Construction Cost Estimating: A Case Study

construction cost estimating

Construction cost estimating examples Case Study

Client: Commonwealth Bank/Ecove Group

Project description: Site 3, Sydney Olympic Park, NSW Depreciation Quote Schedule

This development comprised a 25-storey tower, housing two retail tenancies and 267 apartments over four basements. A two-storey commercial pod, consisting of six commercial tenancies, including associated site works, also formed part of the development.

Washington Brown provided pre-contract cost planning services to the developer, as well as a full cost management auditing service to the financier during the construction phase.

We also provided monthly contractor payment recommendations and reporting to the financier, along with variation assessment, cash flow analysis and contractor reviews.

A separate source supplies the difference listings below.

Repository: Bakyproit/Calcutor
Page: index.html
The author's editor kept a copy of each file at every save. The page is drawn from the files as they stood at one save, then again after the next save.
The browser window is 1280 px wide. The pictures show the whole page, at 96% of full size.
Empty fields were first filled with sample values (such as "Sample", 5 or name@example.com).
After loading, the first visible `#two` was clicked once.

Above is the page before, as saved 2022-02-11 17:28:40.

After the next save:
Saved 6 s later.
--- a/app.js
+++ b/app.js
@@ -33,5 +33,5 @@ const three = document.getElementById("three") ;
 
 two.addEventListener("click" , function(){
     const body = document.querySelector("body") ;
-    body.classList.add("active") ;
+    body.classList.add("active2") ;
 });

Washington Brown worked to ensure the builders maintained the lump sum contract price and the financier’s/developer’s interests were maintained at all times.

Work out how much you save using our free property depreciation calculator or make it happen and get an obligation free quote for a depreciation schedule now.

This blog is an extract from CLAIM IT! – grab your copy now!

Using a Construction Cost Estimator

construction cost estimator

Whether you’re building a block of residential units, a commercial or business centre, a high-rise tower or developing a subdivision, it is a must that you are in control of the project cost. We all know that effective cost management is critical to a project’s success.

Washington Brown has extensive experience in all major sectors of the property industry over the last 30 years. This expertise and knowledge is fundamental when assisting our clients in completing their projects on time and on budget.

We have been involved in a wide range of development projects where we have acted as the cost controller on behalf of lending institutions. Our best-practice cost planning service ensures you get accurate cost and construction information for every stage of your project.

We offer specialist advice in the following nine broad areas:

  1. Financial auditing of projects Depreciation Calculator
  2. Development monitoring
  3. Procurement
  4. Construction-contract review and assessment
  5. Feasibility studies
  6. Sustainability advice
  7. Risk identification and management
  8. Value engineering
  9. Tender review and selection.

Washington Brown’s ongoing project monitoring, coupled with our robust reporting systems, helps us detect issues early, giving you time to address them quickly and in the most cost-effective way.

We can monitor, analyse and report on:

We have developed a cost report for the project monitoring that easily identifies the current project financial status, cash flow analysis, variation assessment and risks.

If you need help minimising the risk of overruns on your next construction project – talk to our construction estimating team today.

This blog is an extract from CLAIM IT! – grab your copy now!

The ATO is Wrong & we are going to Prove It!

ATO is Wrong<

Why the ATO is wrong

The other night in bed….I was reading an article on the ATO Website (yes I’m a bit weird), titled “Where do you get the construction cost information?”.

I was a little shocked when I read the last paragraph that stated “Note: Remember to obtain your construction costs report as soon as possible as these reports can take a long time to prepare.”

At first I thought, wow even the ATO recognises that it’s not always that easy and fast to: Depreciation Calculator

  1. Get all the information required to prepare a report (Including any work carried out by the vendor or previous vendor if handed over at settlement
  2. Liaise with the tenant and property manager to get access
  3. Inspect the property
  4. Compile the data
  5. Prepare the actual depreciation schedule

The other issue is that Quantity Surveyors get inundated around June and then are quieter from November to February.

So, Washington Brown is committed to proving the ATO is wrong and here’s how.

We have a 7 day guarantee!

This means: after we have received all of the required information AND completed the inspection for the property we will have your report completed within 7 days!

The key here is do it now! – You’ll get your report within 7 days guaranteed if you order your report here now!